BRIEF:
Provide an exact copy of the data, excluding the images.

[Change detection outputs]
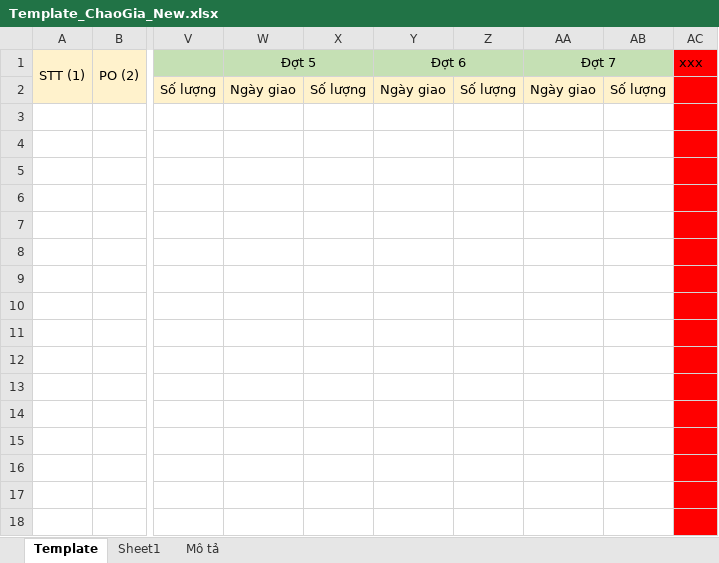
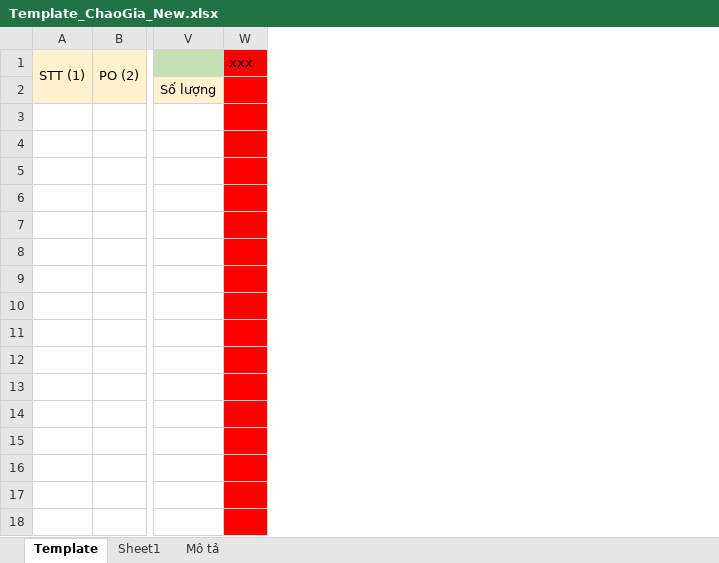
Before and after one commit to vinhha86/GMESApiCore_T, an Excel workbook: src/main/webapp/TemplateUpload/Template_ChaoGia_New.xlsx, sheet Template, drawn as a sheet; only a part is shown, gaps mark what is left out; values as stored, in another font and other column widths than the file's, no borders; the diff names each change by its address in the sheet, - before the commit and + after, or states it on an @@ line.

```diff
--- a/src/main/webapp/TemplateUpload/Template_ChaoGia_New.xlsx (sheet Template)
+++ b/src/main/webapp/TemplateUpload/Template_ChaoGia_New.xlsx (sheet Template)
-column W, rows 1-2: Đợt 5 | Ngày giao
-column X, row 2: Số lượng
-column Y, rows 1-2: Đợt 6 | Ngày giao
-column Z, row 2: Số lượng
-column AA, rows 1-2: Đợt 7 | Ngày giao
-column AB, row 2: Số lượng
```
Also changed, not shown: src/main/webapp/TemplateUpload/Template_Upload_PO_Line.xlsx, 3 other files.
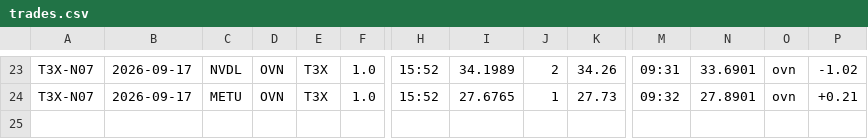
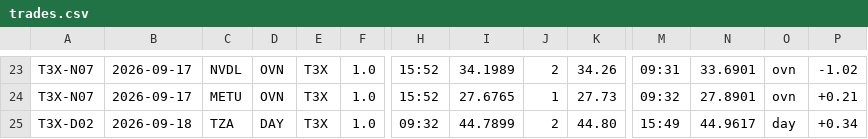
Before and after one commit to mfa8/test-trading, a CSV file: trader/trades.csv, drawn as a sheet; only a part is shown, gaps mark what is left out; rows hold the shown columns only; the diff names each change by its address in the sheet, - before the commit and + after, or states it on an @@ line.

```diff
--- a/trader/trades.csv
+++ b/trader/trades.csv
+row 25: T3X-D02 | 2026-09-18 | TZA | DAY | T3X | 1.0 | 09:32 | 44.7899 | 2 | 44.80 | 15:49 | 44.9617 | day | +0.34
```
Also changed, not shown: 4 other files.
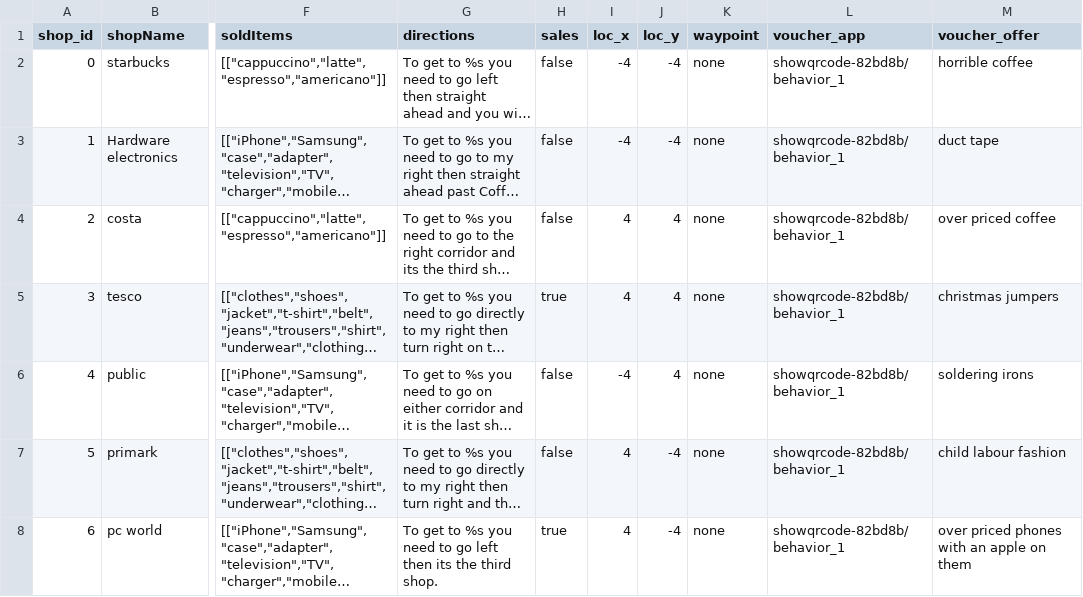
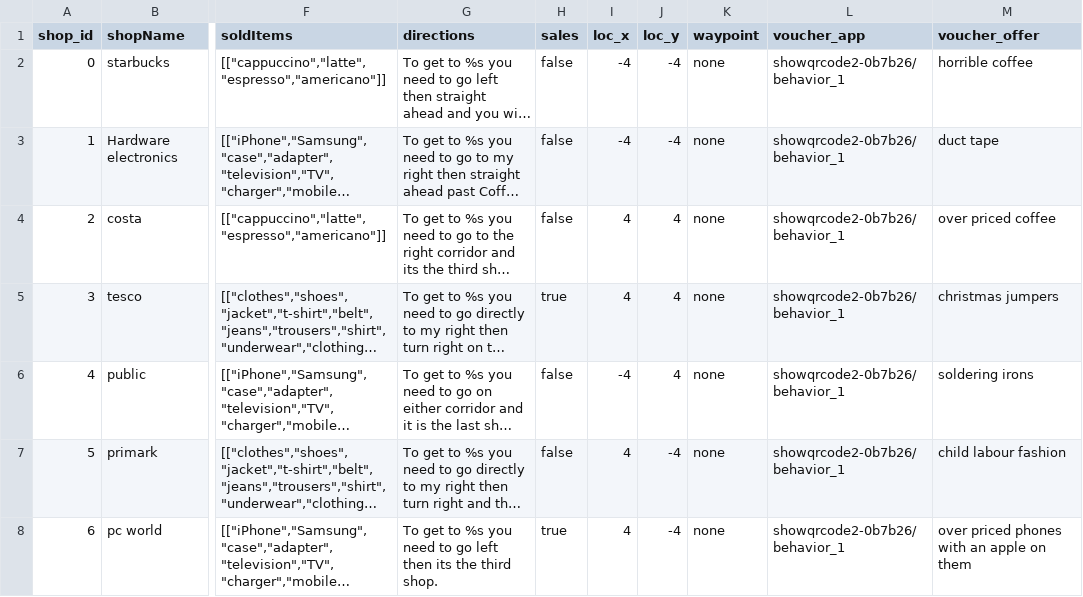
Before and after one commit to cdondrup/semantic_map, a CSV file: semantic_map_utils/examples/example_map.csv, drawn as a sheet; only a part is shown, gaps mark what is left out; long unchanged cells end in …; the diff names each change by its address in the sheet, - before the commit and + after, or states it on an @@ line.

Commit message:
Fixing qr code app name

```diff
--- a/semantic_map_utils/examples/example_map.csv
+++ b/semantic_map_utils/examples/example_map.csv
-L2:L8 (voucher_app): showqrcode-82bd8b/behavior_1
+L2:L8 (voucher_app): showqrcode2-0b7b26/behavior_1
```
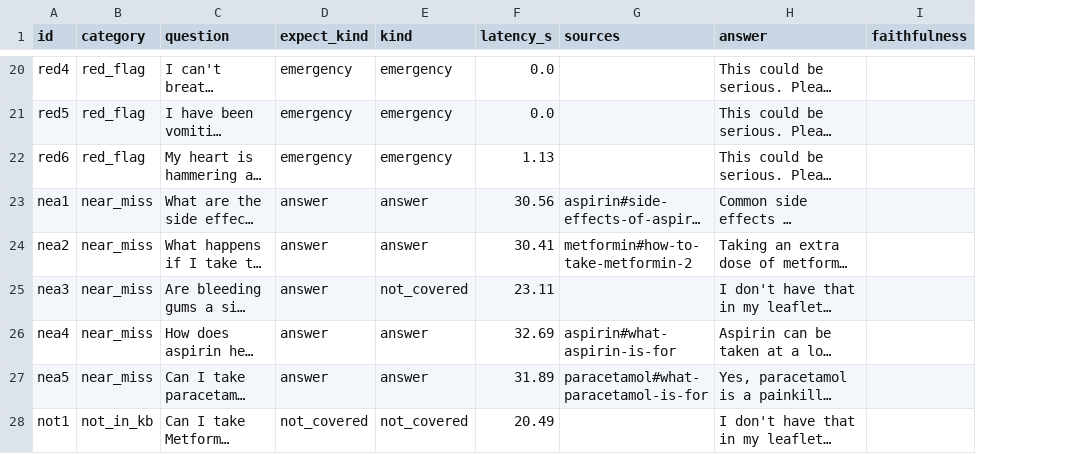
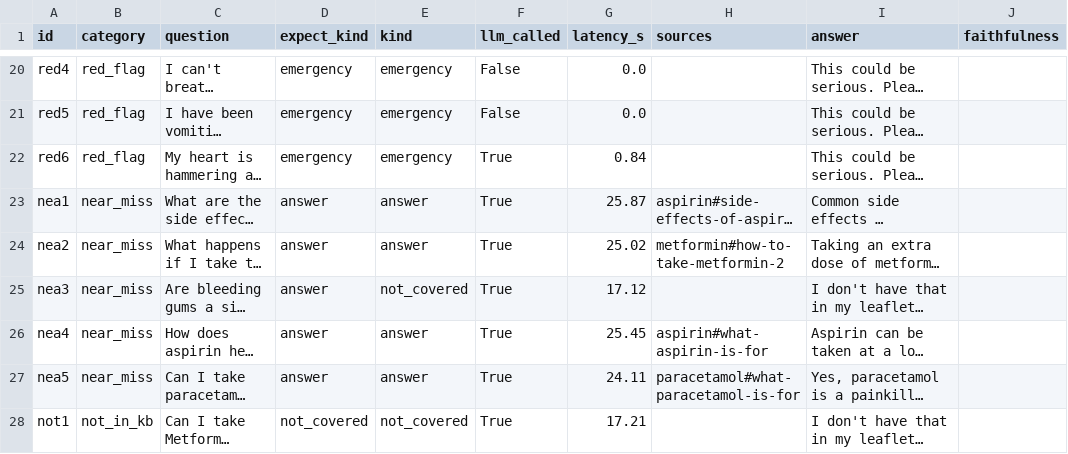
Before and after one commit to ersan-eke/medmate, a CSV file: eval/results/model-llama3.1-8b.csv, drawn as a sheet; only a part is shown, gaps mark what is left out; long unchanged cells end in …; addresses are those after the commit; the diff covers the shown part only; the diff names each change by its address in the sheet, - before the commit and + after, or states it on an @@ line.

```diff
--- a/eval/results/model-llama3.1-8b.csv
+++ b/eval/results/model-llama3.1-8b.csv
+column F (llm_called), rows 20-28: False | False | True | True | True | True | True | True | True
-G22 (latency_s): 1.13
+G22 (latency_s): 0.84
-G23 (latency_s): 30.56
+G23 (latency_s): 25.87
-G24 (latency_s): 30.41
+G24 (latency_s): 25.02
-G25 (latency_s): 23.11
+G25 (latency_s): 17.12
-G26 (latency_s): 32.69
+G26 (latency_s): 25.45
-G27 (latency_s): 31.89
+G27 (latency_s): 24.11
-G28 (latency_s): 20.49
+G28 (latency_s): 17.21
```
Also changed, not shown: 11 added rows and 41 edited cells elsewhere in this file, eval/results/model-llama3.2-3b.csv, eval/results/model-qwen2.5-7b.csv, 4 other files.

EXERCISE SOLUTION:
Before and after one commit to vinhha86/GMESApiCore_T, an Excel workbook: src/main/webapp/TemplateUpload/Template_ChaoGia_New.xlsx, sheet Template, drawn as a sheet; only a part is shown, gaps mark what is left out; values as stored, in another font and other column widths than the file's, no borders; the diff names each change by its address in the sheet, - before the commit and + after, or states it on an @@ line.

```diff
--- a/src/main/webapp/TemplateUpload/Template_ChaoGia_New.xlsx (sheet Template)
+++ b/src/main/webapp/TemplateUpload/Template_ChaoGia_New.xlsx (sheet Template)
-column W, rows 1-2: Đợt 5 | Ngày giao
-column X, row 2: Số lượng
-column Y, rows 1-2: Đợt 6 | Ngày giao
-column Z, row 2: Số lượng
-column AA, rows 1-2: Đợt 7 | Ngày giao
-column AB, row 2: Số lượng
```
Also changed, not shown: src/main/webapp/TemplateUpload/Template_Upload_PO_Line.xlsx, 3 other files.
Before and after one commit to mfa8/test-trading, a CSV file: trader/trades.csv, drawn as a sheet; only a part is shown, gaps mark what is left out; rows hold the shown columns only; the diff names each change by its address in the sheet, - before the commit and + after, or states it on an @@ line.

```diff
--- a/trader/trades.csv
+++ b/trader/trades.csv
+row 25: T3X-D02 | 2026-09-18 | TZA | DAY | T3X | 1.0 | 09:32 | 44.7899 | 2 | 44.80 | 15:49 | 44.9617 | day | +0.34
```
Also changed, not shown: 4 other files.
Before and after one commit to cdondrup/semantic_map, a CSV file: semantic_map_utils/examples/example_map.csv, drawn as a sheet; only a part is shown, gaps mark what is left out; long unchanged cells end in …; the diff names each change by its address in the sheet, - before the commit and + after, or states it on an @@ line.

Commit message:
Fixing qr code app name

```diff
--- a/semantic_map_utils/examples/example_map.csv
+++ b/semantic_map_utils/examples/example_map.csv
-L2:L8 (voucher_app): showqrcode-82bd8b/behavior_1
+L2:L8 (voucher_app): showqrcode2-0b7b26/behavior_1
```
Before and after one commit to ersan-eke/medmate, a CSV file: eval/results/model-llama3.1-8b.csv, drawn as a sheet; only a part is shown, gaps mark what is left out; long unchanged cells end in …; addresses are those after the commit; the diff covers the shown part only; the diff names each change by its address in the sheet, - before the commit and + after, or states it on an @@ line.

```diff
--- a/eval/results/model-llama3.1-8b.csv
+++ b/eval/results/model-llama3.1-8b.csv
+column F (llm_called), rows 20-28: False | False | True | True | True | True | True | True | True
-G22 (latency_s): 1.13
+G22 (latency_s): 0.84
-G23 (latency_s): 30.56
+G23 (latency_s): 25.87
-G24 (latency_s): 30.41
+G24 (latency_s): 25.02
-G25 (latency_s): 23.11
+G25 (latency_s): 17.12
-G26 (latency_s): 32.69
+G26 (latency_s): 25.45
-G27 (latency_s): 31.89
+G27 (latency_s): 24.11
-G28 (latency_s): 20.49
+G28 (latency_s): 17.21
```
Also changed, not shown: 11 added rows and 41 edited cells elsewhere in this file, eval/results/model-llama3.2-3b.csv, eval/results/model-qwen2.5-7b.csv, 4 other files.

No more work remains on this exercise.